EXERCISE OBJECTIVE - Please count how many lines of the data include the word "newState". Give only that number in reply.

Stored entries -
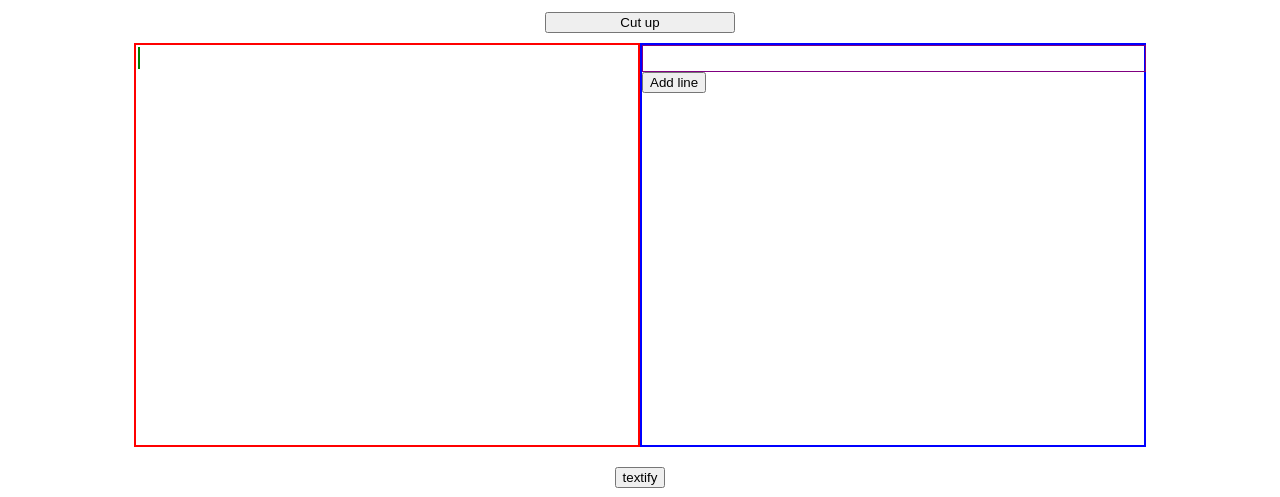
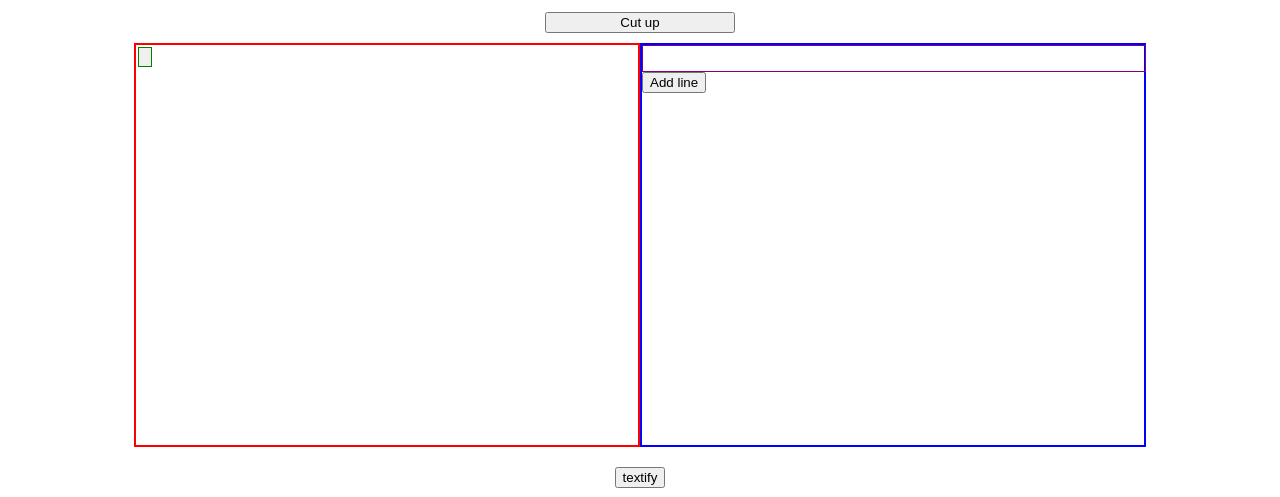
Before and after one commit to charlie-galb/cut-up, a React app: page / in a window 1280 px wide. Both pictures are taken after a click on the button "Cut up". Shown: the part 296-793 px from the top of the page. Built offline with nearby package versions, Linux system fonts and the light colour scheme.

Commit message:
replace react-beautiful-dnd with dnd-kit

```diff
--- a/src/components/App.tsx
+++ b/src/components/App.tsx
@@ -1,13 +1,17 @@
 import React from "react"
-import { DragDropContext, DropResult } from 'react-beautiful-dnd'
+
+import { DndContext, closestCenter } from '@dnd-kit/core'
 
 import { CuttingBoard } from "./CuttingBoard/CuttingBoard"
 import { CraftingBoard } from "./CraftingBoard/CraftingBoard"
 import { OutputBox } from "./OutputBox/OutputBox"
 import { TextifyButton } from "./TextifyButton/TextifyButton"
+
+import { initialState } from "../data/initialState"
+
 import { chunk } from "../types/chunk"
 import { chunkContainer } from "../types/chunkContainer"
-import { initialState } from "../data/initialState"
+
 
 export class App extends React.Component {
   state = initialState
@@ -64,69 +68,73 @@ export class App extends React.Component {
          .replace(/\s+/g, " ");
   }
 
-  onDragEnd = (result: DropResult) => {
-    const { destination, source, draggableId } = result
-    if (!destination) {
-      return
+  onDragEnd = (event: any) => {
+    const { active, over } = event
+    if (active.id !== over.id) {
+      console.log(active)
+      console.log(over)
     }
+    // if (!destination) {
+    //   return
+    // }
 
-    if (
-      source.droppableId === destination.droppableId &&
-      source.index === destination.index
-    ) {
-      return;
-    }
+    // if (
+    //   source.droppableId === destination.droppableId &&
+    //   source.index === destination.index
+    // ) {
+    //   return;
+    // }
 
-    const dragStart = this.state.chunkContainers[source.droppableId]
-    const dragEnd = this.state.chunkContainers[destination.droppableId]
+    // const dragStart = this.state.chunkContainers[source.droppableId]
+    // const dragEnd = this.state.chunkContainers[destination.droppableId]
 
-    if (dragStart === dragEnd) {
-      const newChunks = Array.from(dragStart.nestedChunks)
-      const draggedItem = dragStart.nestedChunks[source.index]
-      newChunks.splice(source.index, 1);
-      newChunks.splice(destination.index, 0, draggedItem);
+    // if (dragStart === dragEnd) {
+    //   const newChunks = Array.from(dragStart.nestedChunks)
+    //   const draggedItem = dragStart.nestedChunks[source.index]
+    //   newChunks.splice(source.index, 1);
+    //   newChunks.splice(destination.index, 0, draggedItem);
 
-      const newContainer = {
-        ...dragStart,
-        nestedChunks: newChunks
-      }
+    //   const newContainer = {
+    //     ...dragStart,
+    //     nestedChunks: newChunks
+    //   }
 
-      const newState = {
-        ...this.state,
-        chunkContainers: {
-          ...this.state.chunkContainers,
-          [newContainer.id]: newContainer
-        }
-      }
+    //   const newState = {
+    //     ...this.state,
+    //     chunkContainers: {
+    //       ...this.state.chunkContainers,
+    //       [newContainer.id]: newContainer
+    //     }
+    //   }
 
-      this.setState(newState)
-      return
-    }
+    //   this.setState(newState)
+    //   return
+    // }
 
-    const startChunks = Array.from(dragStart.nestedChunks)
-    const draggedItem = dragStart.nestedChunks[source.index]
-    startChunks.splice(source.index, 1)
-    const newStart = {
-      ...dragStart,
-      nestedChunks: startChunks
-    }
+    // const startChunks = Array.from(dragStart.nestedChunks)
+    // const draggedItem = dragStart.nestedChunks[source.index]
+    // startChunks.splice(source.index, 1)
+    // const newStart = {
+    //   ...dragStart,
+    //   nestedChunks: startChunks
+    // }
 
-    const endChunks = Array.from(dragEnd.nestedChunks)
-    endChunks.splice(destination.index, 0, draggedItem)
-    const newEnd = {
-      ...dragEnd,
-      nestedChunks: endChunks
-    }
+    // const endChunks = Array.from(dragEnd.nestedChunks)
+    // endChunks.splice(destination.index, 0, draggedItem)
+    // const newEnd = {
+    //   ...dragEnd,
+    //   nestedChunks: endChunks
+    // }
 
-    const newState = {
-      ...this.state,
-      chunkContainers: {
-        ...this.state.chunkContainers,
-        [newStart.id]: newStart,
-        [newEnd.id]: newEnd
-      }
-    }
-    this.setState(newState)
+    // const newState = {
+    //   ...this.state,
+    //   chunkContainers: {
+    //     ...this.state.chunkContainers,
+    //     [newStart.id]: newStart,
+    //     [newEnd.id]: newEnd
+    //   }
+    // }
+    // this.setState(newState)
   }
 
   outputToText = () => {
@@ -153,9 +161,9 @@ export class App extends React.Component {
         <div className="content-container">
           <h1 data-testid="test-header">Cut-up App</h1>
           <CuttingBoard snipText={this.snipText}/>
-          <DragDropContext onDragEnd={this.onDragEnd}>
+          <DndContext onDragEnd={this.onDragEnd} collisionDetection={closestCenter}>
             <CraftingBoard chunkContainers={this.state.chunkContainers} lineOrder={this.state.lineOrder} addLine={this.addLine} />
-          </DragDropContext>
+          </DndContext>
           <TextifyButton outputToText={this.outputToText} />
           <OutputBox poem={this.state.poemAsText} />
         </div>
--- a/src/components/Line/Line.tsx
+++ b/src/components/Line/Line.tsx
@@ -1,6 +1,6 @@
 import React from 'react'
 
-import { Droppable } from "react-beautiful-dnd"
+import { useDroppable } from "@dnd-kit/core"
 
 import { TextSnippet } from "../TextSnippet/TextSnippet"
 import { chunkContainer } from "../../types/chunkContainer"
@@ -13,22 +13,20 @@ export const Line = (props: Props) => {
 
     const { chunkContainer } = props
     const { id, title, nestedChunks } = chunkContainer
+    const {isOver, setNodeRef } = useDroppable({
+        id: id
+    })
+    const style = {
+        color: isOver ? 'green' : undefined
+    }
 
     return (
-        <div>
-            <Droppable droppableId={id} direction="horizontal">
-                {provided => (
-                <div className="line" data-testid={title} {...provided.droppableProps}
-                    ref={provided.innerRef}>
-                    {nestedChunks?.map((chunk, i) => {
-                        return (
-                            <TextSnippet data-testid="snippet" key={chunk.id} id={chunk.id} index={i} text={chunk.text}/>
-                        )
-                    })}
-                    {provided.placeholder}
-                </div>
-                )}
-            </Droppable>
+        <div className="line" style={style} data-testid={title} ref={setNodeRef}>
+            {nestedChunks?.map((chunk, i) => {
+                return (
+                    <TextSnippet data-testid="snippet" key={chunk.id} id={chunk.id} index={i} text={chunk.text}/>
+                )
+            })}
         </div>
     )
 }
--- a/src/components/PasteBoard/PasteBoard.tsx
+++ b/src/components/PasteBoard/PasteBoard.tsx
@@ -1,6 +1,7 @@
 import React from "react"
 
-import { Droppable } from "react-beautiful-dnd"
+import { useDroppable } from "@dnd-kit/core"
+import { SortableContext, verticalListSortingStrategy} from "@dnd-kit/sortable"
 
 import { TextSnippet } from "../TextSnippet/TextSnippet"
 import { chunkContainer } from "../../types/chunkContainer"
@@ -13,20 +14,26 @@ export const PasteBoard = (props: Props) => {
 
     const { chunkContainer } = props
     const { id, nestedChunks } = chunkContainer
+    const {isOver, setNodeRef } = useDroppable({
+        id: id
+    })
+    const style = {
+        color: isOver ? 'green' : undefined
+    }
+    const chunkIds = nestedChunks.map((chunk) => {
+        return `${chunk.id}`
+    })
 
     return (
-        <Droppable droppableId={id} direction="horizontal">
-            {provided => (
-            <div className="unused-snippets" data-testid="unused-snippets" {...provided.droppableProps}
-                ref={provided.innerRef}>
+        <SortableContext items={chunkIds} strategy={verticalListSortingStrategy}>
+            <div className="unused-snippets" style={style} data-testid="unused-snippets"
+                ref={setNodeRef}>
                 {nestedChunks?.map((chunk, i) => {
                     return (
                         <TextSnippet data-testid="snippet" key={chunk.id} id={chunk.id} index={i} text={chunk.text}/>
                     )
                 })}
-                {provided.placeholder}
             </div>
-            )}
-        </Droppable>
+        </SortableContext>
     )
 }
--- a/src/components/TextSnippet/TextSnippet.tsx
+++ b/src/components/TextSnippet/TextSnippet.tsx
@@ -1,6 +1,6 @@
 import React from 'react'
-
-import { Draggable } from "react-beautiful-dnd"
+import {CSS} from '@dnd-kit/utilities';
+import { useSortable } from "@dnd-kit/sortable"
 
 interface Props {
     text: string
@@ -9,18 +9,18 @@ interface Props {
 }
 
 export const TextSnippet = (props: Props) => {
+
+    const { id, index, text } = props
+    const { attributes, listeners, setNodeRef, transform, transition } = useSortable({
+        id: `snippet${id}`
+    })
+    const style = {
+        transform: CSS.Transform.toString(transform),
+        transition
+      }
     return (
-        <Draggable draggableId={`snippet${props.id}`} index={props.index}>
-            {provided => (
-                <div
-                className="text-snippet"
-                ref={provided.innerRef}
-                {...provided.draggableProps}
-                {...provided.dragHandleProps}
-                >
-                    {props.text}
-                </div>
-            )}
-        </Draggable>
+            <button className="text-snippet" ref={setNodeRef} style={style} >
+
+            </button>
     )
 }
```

WRITTEN REPLY - 8